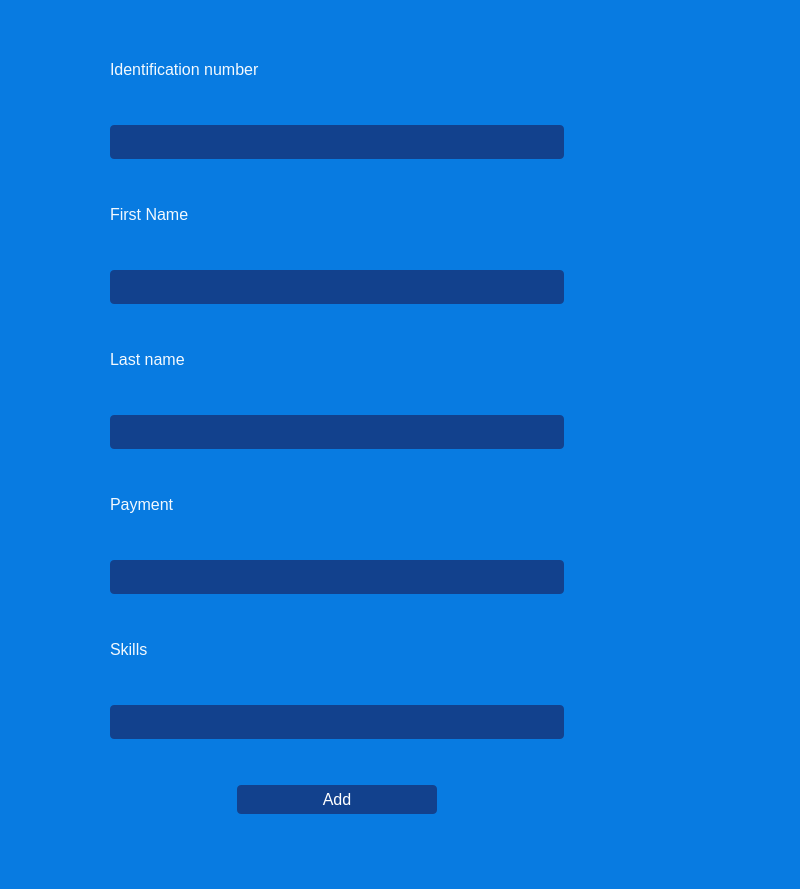
The window that ui/TeamLeadersRegister.ui (Dimalko/telo2) describes before a commit, drawn with Qt 5.
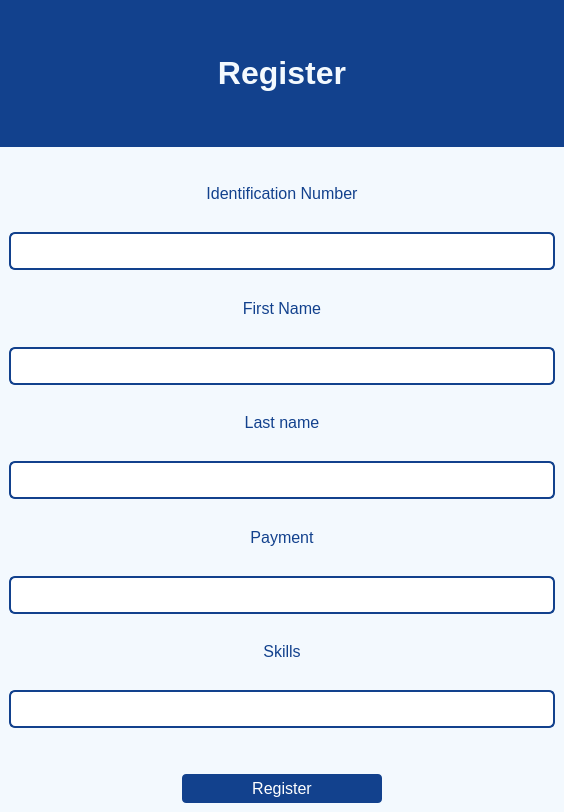
The same window after the commit.

```diff
--- a/ui/TeamLeadersRegister.ui
+++ b/ui/TeamLeadersRegister.ui
@@ -6,20 +6,20 @@
    <rect>
     <x>0</x>
     <y>0</y>
-    <width>800</width>
-    <height>889</height>
+    <width>564</width>
+    <height>812</height>
    </rect>
   </property>
   <property name="minimumSize">
    <size>
-    <width>800</width>
-    <height>889</height>
+    <width>564</width>
+    <height>812</height>
    </size>
   </property>
   <property name="maximumSize">
    <size>
-    <width>800</width>
-    <height>889</height>
+    <width>564</width>
+    <height>812</height>
    </size>
   </property>
   <property name="windowTitle">
@@ -27,22 +27,24 @@
   </property>
   <property name="styleSheet">
    <string notr="true">QWidget{
-background-color: rgb(8, 123, 225);
+background-color: rgb(243, 249, 254);
 }
 
 
 QLabel{
-color:rgb(243, 249, 254);
+color: rgb(18, 65, 141);
 font-size:16px;
 padding-bottom: 0px;
+text-align: center;
 }
 
 QLineEdit{
-background-color: rgb(18, 65, 141);
-border: none; 
-border-radius: 4px; 
+background-color: rgb(255, 255, 255);
+border: 2px solid; 
+border-radius: 6px; 
+border-color:rgb(18, 65, 141);
 padding: 8px;
-color:rgb(243, 249, 254);
+color: rgb(18, 65, 141);
 font-size:14px;
 }
 
@@ -60,15 +62,40 @@
 }</string>
   </property>
   <widget class="QWidget" name="centralwidget">
+   <layout class="QVBoxLayout" name="verticalLayout_2" stretch="2,9">
+    <property name="leftMargin">
+     <number>0</number>
+    </property>
+    <property name="topMargin">
+     <number>0</number>
+    </property>
+    <property name="rightMargin">
+     <number>0</number>
+    </property>
+    <property name="bottomMargin">
+     <number>0</number>
+    </property>
+    <item>
+     <widget class="QWidget" name="labelWidget" native="true">
+      <property name="styleSheet">
+       <string notr="true">background-color: rgb(18, 65, 141);</string>
+      </property>
+      <layout class="QHBoxLayout" name="horizontalLayout_2">
+       <item>
+        <widget class="QLabel" name="label">
+         <property name="styleSheet">
+          <string notr="true">color: rgb(243, 249, 254);</string>
+         </property>
+         <property name="text">
+          <string>&lt;html&gt;&lt;head/&gt;&lt;body&gt;&lt;p align=&quot;center&quot;&gt;&lt;span style=&quot; font-size:24pt; font-weight:600;&quot;&gt;Register&lt;/span&gt;&lt;/p&gt;&lt;/body&gt;&lt;/html&gt;</string>
+         </property>
+        </widget>
+       </item>
+      </layout>
+     </widget>
+    </item>
+    <item>
    <widget class="QWidget" name="widget" native="true">
-    <property name="geometry">
-     <rect>
-      <x>110</x>
-      <y>20</y>
-      <width>454</width>
-      <height>794</height>
-     </rect>
-    </property>
     <property name="styleSheet">
      <string notr="true"/>
     </property>
@@ -76,7 +103,7 @@
      <item>
       <widget class="QLabel" name="IdLabel">
        <property name="text">
-        <string>Identification number</string>
+          <string>&lt;html&gt;&lt;head/&gt;&lt;body&gt;&lt;p align=&quot;center&quot;&gt;&lt;span style=&quot; font-size:12pt;&quot;&gt;Identification Number&lt;/span&gt;&lt;/p&gt;&lt;/body&gt;&lt;/html&gt;</string>
        </property>
       </widget>
      </item>
@@ -90,7 +117,7 @@
      <item>
       <widget class="QLabel" name="FirstNameLabel">
        <property name="text">
-        <string>First Name</string>
+          <string>&lt;html&gt;&lt;head/&gt;&lt;body&gt;&lt;p align=&quot;center&quot;&gt;&lt;span style=&quot; font-size:12pt;&quot;&gt;First Name&lt;/span&gt;&lt;/p&gt;&lt;/body&gt;&lt;/html&gt;</string>
        </property>
       </widget>
      </item>
@@ -104,7 +131,7 @@
      <item>
       <widget class="QLabel" name="LastNameLabel">
        <property name="text">
-        <string>Last name</string>
+          <string>&lt;html&gt;&lt;head/&gt;&lt;body&gt;&lt;p align=&quot;center&quot;&gt;&lt;span style=&quot; font-size:12pt;&quot;&gt;Last name&lt;/span&gt;&lt;/p&gt;&lt;/body&gt;&lt;/html&gt;</string>
        </property>
       </widget>
      </item>
@@ -118,7 +145,7 @@
      <item>
       <widget class="QLabel" name="PaymentLabel">
        <property name="text">
-        <string>Payment</string>
+          <string>&lt;html&gt;&lt;head/&gt;&lt;body&gt;&lt;p align=&quot;center&quot;&gt;&lt;span style=&quot; font-size:12pt;&quot;&gt;Payment&lt;/span&gt;&lt;/p&gt;&lt;/body&gt;&lt;/html&gt;</string>
        </property>
       </widget>
      </item>
@@ -135,7 +162,7 @@
         <string notr="true"/>
        </property>
        <property name="text">
-        <string>Skills</string>
+          <string>&lt;html&gt;&lt;head/&gt;&lt;body&gt;&lt;p align=&quot;center&quot;&gt;&lt;span style=&quot; font-size:12pt;&quot;&gt;Skills&lt;/span&gt;&lt;/p&gt;&lt;/body&gt;&lt;/html&gt;</string>
        </property>
       </widget>
      </item>
@@ -207,7 +234,7 @@
           <string notr="true"/>
          </property>
          <property name="text">
-          <string>Add</string>
+            <string>Register</string>
          </property>
         </widget>
        </item>
@@ -228,6 +255,8 @@
      </item>
     </layout>
    </widget>
+    </item>
+   </layout>
   </widget>
  </widget>
  <resources/>
```
Lines whose indentation alone changed are shown as unchanged.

**WHAT IS BEING ASKED:** Your task is to repeat the material above exactly, without its pictures.

**SOLUTION:**
The window that ui/TeamLeadersRegister.ui (Dimalko/telo2) describes before a commit, drawn with Qt 5.
The same window after the commit.

```diff
--- a/ui/TeamLeadersRegister.ui
+++ b/ui/TeamLeadersRegister.ui
@@ -6,20 +6,20 @@
    <rect>
     <x>0</x>
     <y>0</y>
-    <width>800</width>
-    <height>889</height>
+    <width>564</width>
+    <height>812</height>
    </rect>
   </property>
   <property name="minimumSize">
    <size>
-    <width>800</width>
-    <height>889</height>
+    <width>564</width>
+    <height>812</height>
    </size>
   </property>
   <property name="maximumSize">
    <size>
-    <width>800</width>
-    <height>889</height>
+    <width>564</width>
+    <height>812</height>
    </size>
   </property>
   <property name="windowTitle">
@@ -27,22 +27,24 @@
   </property>
   <property name="styleSheet">
    <string notr="true">QWidget{
-background-color: rgb(8, 123, 225);
+background-color: rgb(243, 249, 254);
 }
 
 
 QLabel{
-color:rgb(243, 249, 254);
+color: rgb(18, 65, 141);
 font-size:16px;
 padding-bottom: 0px;
+text-align: center;
 }
 
 QLineEdit{
-background-color: rgb(18, 65, 141);
-border: none; 
-border-radius: 4px; 
+background-color: rgb(255, 255, 255);
+border: 2px solid; 
+border-radius: 6px; 
+border-color:rgb(18, 65, 141);
 padding: 8px;
-color:rgb(243, 249, 254);
+color: rgb(18, 65, 141);
 font-size:14px;
 }
 
@@ -60,15 +62,40 @@
 }</string>
   </property>
   <widget class="QWidget" name="centralwidget">
+   <layout class="QVBoxLayout" name="verticalLayout_2" stretch="2,9">
+    <property name="leftMargin">
+     <number>0</number>
+    </property>
+    <property name="topMargin">
+     <number>0</number>
+    </property>
+    <property name="rightMargin">
+     <number>0</number>
+    </property>
+    <property name="bottomMargin">
+     <number>0</number>
+    </property>
+    <item>
+     <widget class="QWidget" name="labelWidget" native="true">
+      <property name="styleSheet">
+       <string notr="true">background-color: rgb(18, 65, 141);</string>
+      </property>
+      <layout class="QHBoxLayout" name="horizontalLayout_2">
+       <item>
+        <widget class="QLabel" name="label">
+         <property name="styleSheet">
+          <string notr="true">color: rgb(243, 249, 254);</string>
+         </property>
+         <property name="text">
+          <string>&lt;html&gt;&lt;head/&gt;&lt;body&gt;&lt;p align=&quot;center&quot;&gt;&lt;span style=&quot; font-size:24pt; font-weight:600;&quot;&gt;Register&lt;/span&gt;&lt;/p&gt;&lt;/body&gt;&lt;/html&gt;</string>
+         </property>
+        </widget>
+       </item>
+      </layout>
+     </widget>
+    </item>
+    <item>
    <widget class="QWidget" name="widget" native="true">
-    <property name="geometry">
-     <rect>
-      <x>110</x>
-      <y>20</y>
-      <width>454</width>
-      <height>794</height>
-     </rect>
-    </property>
     <property name="styleSheet">
      <string notr="true"/>
     </property>
@@ -76,7 +103,7 @@
      <item>
       <widget class="QLabel" name="IdLabel">
        <property name="text">
-        <string>Identification number</string>
+          <string>&lt;html&gt;&lt;head/&gt;&lt;body&gt;&lt;p align=&quot;center&quot;&gt;&lt;span style=&quot; font-size:12pt;&quot;&gt;Identification Number&lt;/span&gt;&lt;/p&gt;&lt;/body&gt;&lt;/html&gt;</string>
        </property>
       </widget>
      </item>
@@ -90,7 +117,7 @@
      <item>
       <widget class="QLabel" name="FirstNameLabel">
        <property name="text">
-        <string>First Name</string>
+          <string>&lt;html&gt;&lt;head/&gt;&lt;body&gt;&lt;p align=&quot;center&quot;&gt;&lt;span style=&quot; font-size:12pt;&quot;&gt;First Name&lt;/span&gt;&lt;/p&gt;&lt;/body&gt;&lt;/html&gt;</string>
        </property>
       </widget>
      </item>
@@ -104,7 +131,7 @@
      <item>
       <widget class="QLabel" name="LastNameLabel">
        <property name="text">
-        <string>Last name</string>
+          <string>&lt;html&gt;&lt;head/&gt;&lt;body&gt;&lt;p align=&quot;center&quot;&gt;&lt;span style=&quot; font-size:12pt;&quot;&gt;Last name&lt;/span&gt;&lt;/p&gt;&lt;/body&gt;&lt;/html&gt;</string>
        </property>
       </widget>
      </item>
@@ -118,7 +145,7 @@
      <item>
       <widget class="QLabel" name="PaymentLabel">
        <property name="text">
-        <string>Payment</string>
+          <string>&lt;html&gt;&lt;head/&gt;&lt;body&gt;&lt;p align=&quot;center&quot;&gt;&lt;span style=&quot; font-size:12pt;&quot;&gt;Payment&lt;/span&gt;&lt;/p&gt;&lt;/body&gt;&lt;/html&gt;</string>
        </property>
       </widget>
      </item>
@@ -135,7 +162,7 @@
         <string notr="true"/>
        </property>
        <property name="text">
-        <string>Skills</string>
+          <string>&lt;html&gt;&lt;head/&gt;&lt;body&gt;&lt;p align=&quot;center&quot;&gt;&lt;span style=&quot; font-size:12pt;&quot;&gt;Skills&lt;/span&gt;&lt;/p&gt;&lt;/body&gt;&lt;/html&gt;</string>
        </property>
       </widget>
      </item>
@@ -207,7 +234,7 @@
           <string notr="true"/>
          </property>
          <property name="text">
-          <string>Add</string>
+            <string>Register</string>
          </property>
         </widget>
        </item>
@@ -228,6 +255,8 @@
      </item>
     </layout>
    </widget>
+    </item>
+   </layout>
   </widget>
  </widget>
  <resources/>
```
Lines whose indentation alone changed are shown as unchanged.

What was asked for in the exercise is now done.